Continuing on from my recent trip to Shirakawa-go, here's a report from my first day in the Hida area, in which I passed through Takayama and stayed in a smaller village called Hida-Furukawa. The trip was operated by Satoyama Experience.
Arriving in Takayama in the afternoon, we had a bit of time to kill, so we took a stroll around the town. Takayama has been perfectly preserved, with the vast majority of its old-style streets and shops from the past still intact. Upon arriving at the station it was nice to see walking maps of the city in any number of languages! The town is a popular destination for Japanese tourists, but also has made great steps to welcome foreign visitors from all around the world too.
Armed with a walking map. We set about exploring the meandering streets. The sheer amount of ancient trinkets and artifacts on display is astounding, and I thought I'd never grow tired of looking at all the houses. I did in fact see one house that had a sign on it saying "This house is not a museum!" (in both English & Japanese) - perhaps an indication of receiving too many visitors strolling into their house!
As can be seen in the photo above (below the cat), some of the houses in the Hida area have what are known as sugidama or "cedar balls" hanging outside of them. This is a traditional indication of a sake brewery in Japan - there are also stone statues depicting workers making sake which can be seen in certain parts of the town. Takayama is a great producer of the stuff, so it seemed rude not to try a drop... and a bowl of Hida beef gyudon... and an ice cream too... :-D
After taking in our fill of Takayama, we jumped on a train to Hida-Furukawa where we would be staying the night.
It was just about getting dark when we arrived in Hida-Furukawa. For those of you who like getting "off the beaten track", this small town was definitely that - even compared to Takayama! The group was due to have a party that evening with other visitors and locals. Before the party we had a bit of time to explore the town and one of the group - a former resident of the town - took us for an interesting stroll.

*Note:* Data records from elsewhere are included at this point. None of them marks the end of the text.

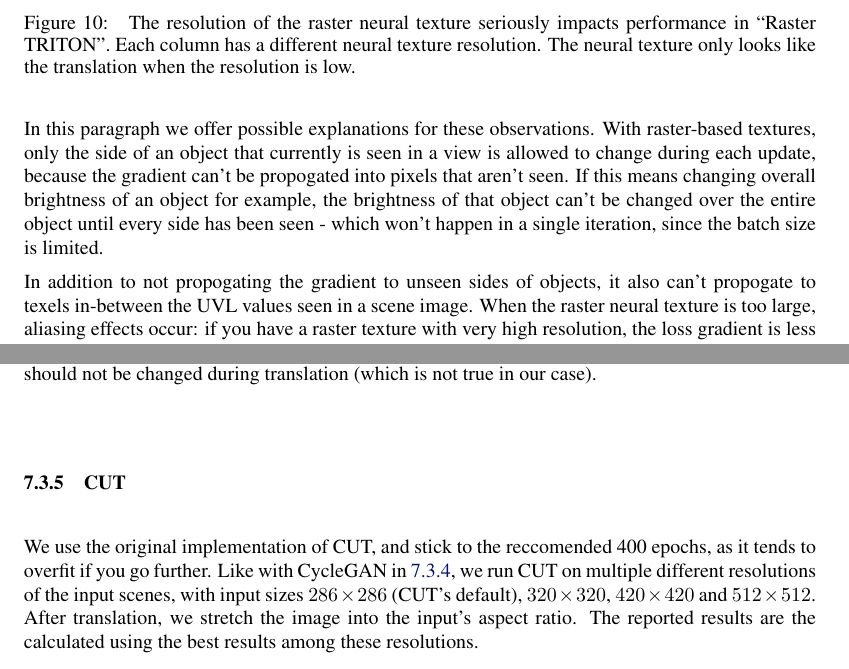
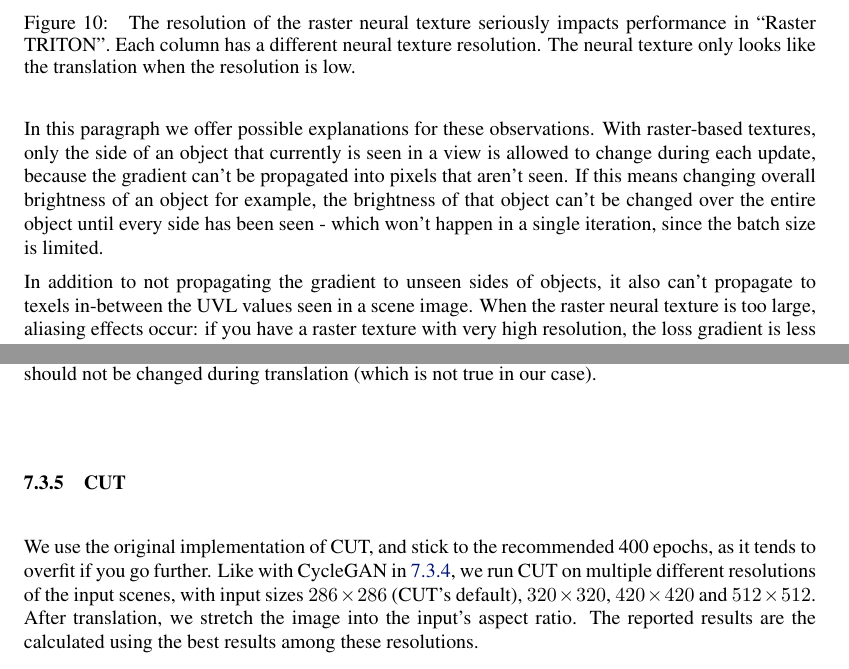
Before and after one commit to RyannDaGreat/TRITON-Paper, a LaTeX problem sheet (CORL/example.tex, which reads CORL/appendix.tex): two parts of pages 12 and 14 of 15, joined at a grey line, cut so that both start at the same text. Compiled offline with pdfLaTeX.

Commit message:
Fixed spelling errors

```diff
--- a/CORL/appendix.tex
+++ b/CORL/appendix.tex
@@ -19,10 +19,10 @@
 	\end{figure}
 
 	In this paragraph we offer possible explanations for these observations.
-	With raster-based textures, only the side of an object that currently is seen in a view is allowed to change during each update, because the gradient can't be propogated into pixels that aren't seen.
+	With raster-based textures, only the side of an object that currently is seen in a view is allowed to change during each update, because the gradient can't be propagated into pixels that aren't seen.
 	If this means changing overall brightness of an object for example, the brightness of that object can't be changed over the entire object until every side has been seen - which won't happen in a single iteration, since the batch size is limited.
 
-	In addition to not propogating the gradient to unseen sides of objects, it also can't propogate to texels in-between the UVL values seen in a scene image.
+	In addition to not propagating the gradient to unseen sides of objects, it also can't propagate to texels in-between the UVL values seen in a scene image.
 	When the raster neural texture is too large, aliasing effects occur: if you have a raster texture with very high resolution, the loss gradient is less likely to be passed to a given texel because the chance that a given UV value in a scene will be rounded to that pixel's coordinates is very small.
 	In practice, this makes large raster neural textures unstable and limits us to using small amounts of detail.
 	With neural neural textures, this aliasing problem is mostly mitigated, because when a certain texture receives a gradient at particular UV coordinates, the areas of the texture between those coordinates are also changed.
@@ -124,7 +124,7 @@
 
 	\subsubsection{CUT}
 	\label{par:cut}
-	We use the original implementation of CUT, and stick to the reccomended 400 epochs, as it tends to overfit if you go further.
+	We use the original implementation of CUT, and stick to the recommended 400 epochs, as it tends to overfit if you go further.
 	Like with CycleGAN in \ref{par:cyclegan}, we run CUT on multiple different resolutions of the input scenes, with input sizes $286\times286$ (CUT's default), $320\times320$, $420\times420$ and $512\times512$.
 	After translation, we stretch the image into the input's aspect ratio.
 	The reported results are the calculated using the best results among these resolutions.
```
Also changed, not shown: CORL/example.tex (+2 -2 lines).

Just as we were examining these symbols of sake brewers, a lady popped out of her souvenir shop and began to offer us rice crackers for free! While we were in her shop having a look around, I spotted this model of one of the float festivals which is famous in the Hida area.
After a bit of chit chat with the shop's owner we finally headed over to the restaurant where we would be having the party.
The restaurant we were eating in that night was a proper old-style traditional dining arrangement; with low tables, shoji screen doors, and tatami matting to sit down on. We were a mixture of foreign visitors and locals and right from the opening speech of the night the conversation flowed smoothly. At first, we were assigned seats randomly upon arrival - and we were supposed to sit at our assigned seats. However, one of the Hida traditions we learnt that night was that part way through the meal, the most senior member would lead a song (which people would follow), and after the song was over we were free to move around and sit wherever we liked.
We all chatted and got to know one another while munching on the local specialties of the region including hidagyu (Hida beef) and hoba miso - a local style of miso made with a ho leaf and also my first time to try kanboshi daikon which is a kind of dried radish made by hanging it outside in the colder months. The daikon radish is repeatedly dried and frozen by the natural elements, creating an extremely distinctive taste. Of course, we washed down our local food with some tasty local sake!
We would need all our strength for the bike ride tomorrow!